I found it very interesting that Alexander the Last was co-produced with writer-director Noah Baumbach. For those who don’t know his work, Baumbach might be considered the father of sorts of the mumblecore filmmakers (with Whit Stillman likely their grandfather). Baumbach’s Kicking and Screaming (not the shitty Will Farrell soccer movie) might be the precursor to Swanberg’s work like his IFC web-series Young American Bodies although without the sex. AtL is typical Swanberg fare – follow around several twentysomethings as their relationships metamorphose for the good or the bad. AtL follows Alex (Jess Weixler – Teeth), Elliott (Bishop Allen frontman and frequent Andrew Bujalski collaborator Justin Rice – Mutual Appreciation), Jamie (Barlow Jacobs) and Alex’s sister Hellen (Amy Seimetz). The central storyline is Alex is married to Elliott, but when he leaves to go on tour with his band, she develops feelings for Jamie, whom she’s working with in play. When she feels that these feelings have gone too far, she pushes Jamie in the direction of Hellen, her sister. They begin dating/sleeping together, which keeps Jamie close to Alex who is able to vicariously live through her sister. However, when Hellen dumps Jamie, their otherwise very tight relationship becomes strained. This carries over into her marriage when Elliott returns from tour. She acts distant and refuses his physical advances. This film plays out as one might expect, and culminates in an interesting final shot which I think is one of the film’s better flourishes.

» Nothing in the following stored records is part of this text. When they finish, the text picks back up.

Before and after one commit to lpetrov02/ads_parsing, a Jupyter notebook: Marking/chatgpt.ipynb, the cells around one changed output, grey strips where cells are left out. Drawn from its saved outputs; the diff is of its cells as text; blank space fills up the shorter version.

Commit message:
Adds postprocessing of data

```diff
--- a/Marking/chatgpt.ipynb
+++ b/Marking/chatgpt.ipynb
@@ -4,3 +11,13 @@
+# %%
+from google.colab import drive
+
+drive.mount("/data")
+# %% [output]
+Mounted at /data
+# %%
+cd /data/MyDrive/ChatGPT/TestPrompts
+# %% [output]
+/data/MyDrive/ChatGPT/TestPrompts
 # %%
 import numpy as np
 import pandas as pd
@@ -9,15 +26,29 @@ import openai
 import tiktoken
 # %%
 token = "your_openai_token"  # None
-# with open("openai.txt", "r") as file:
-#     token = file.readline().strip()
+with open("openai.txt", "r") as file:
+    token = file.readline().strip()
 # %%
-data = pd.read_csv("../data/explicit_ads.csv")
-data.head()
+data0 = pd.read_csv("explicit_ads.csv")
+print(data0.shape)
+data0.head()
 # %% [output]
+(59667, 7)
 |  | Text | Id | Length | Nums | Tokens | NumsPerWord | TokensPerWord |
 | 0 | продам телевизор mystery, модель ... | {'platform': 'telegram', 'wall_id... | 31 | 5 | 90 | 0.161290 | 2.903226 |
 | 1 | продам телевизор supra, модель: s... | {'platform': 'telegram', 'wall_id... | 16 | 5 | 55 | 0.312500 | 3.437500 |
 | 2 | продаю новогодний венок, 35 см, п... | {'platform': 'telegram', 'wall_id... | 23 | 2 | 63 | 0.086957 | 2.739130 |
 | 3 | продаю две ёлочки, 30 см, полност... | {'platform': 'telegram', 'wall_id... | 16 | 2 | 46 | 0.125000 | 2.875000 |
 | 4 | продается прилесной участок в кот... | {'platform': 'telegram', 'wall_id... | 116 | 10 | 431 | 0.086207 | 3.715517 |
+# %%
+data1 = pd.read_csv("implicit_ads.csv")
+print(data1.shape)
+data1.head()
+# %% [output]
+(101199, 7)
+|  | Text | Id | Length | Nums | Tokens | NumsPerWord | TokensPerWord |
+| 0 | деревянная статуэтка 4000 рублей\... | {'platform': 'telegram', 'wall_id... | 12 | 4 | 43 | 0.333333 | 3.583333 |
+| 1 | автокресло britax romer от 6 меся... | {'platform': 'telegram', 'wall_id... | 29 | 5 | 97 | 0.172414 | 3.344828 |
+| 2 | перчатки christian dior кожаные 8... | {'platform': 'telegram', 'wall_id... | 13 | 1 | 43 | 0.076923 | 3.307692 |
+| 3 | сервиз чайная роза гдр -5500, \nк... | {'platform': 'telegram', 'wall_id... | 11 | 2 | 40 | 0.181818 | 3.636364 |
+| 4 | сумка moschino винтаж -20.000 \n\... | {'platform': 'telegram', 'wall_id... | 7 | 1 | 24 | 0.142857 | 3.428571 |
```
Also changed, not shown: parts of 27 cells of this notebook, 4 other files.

It’s one thing to consume films, think about them, talk about them with others leading to form and (possibly) change one’s opinions. It’s altogether better when the filmmakers are actually present to share with you their vision and process. This was a great opportunity to see how really personal, low-budget films are produced. Mr. Swanberg and Ms. Seimetz were very generous with their time in Bloomington and I wish them well in their future endeavors. It’s great to see that some folks in the film business haven’t sacrificed their integrity for big paychecks to make Stretch Armstrong: The Movie. (it’s coming folks…)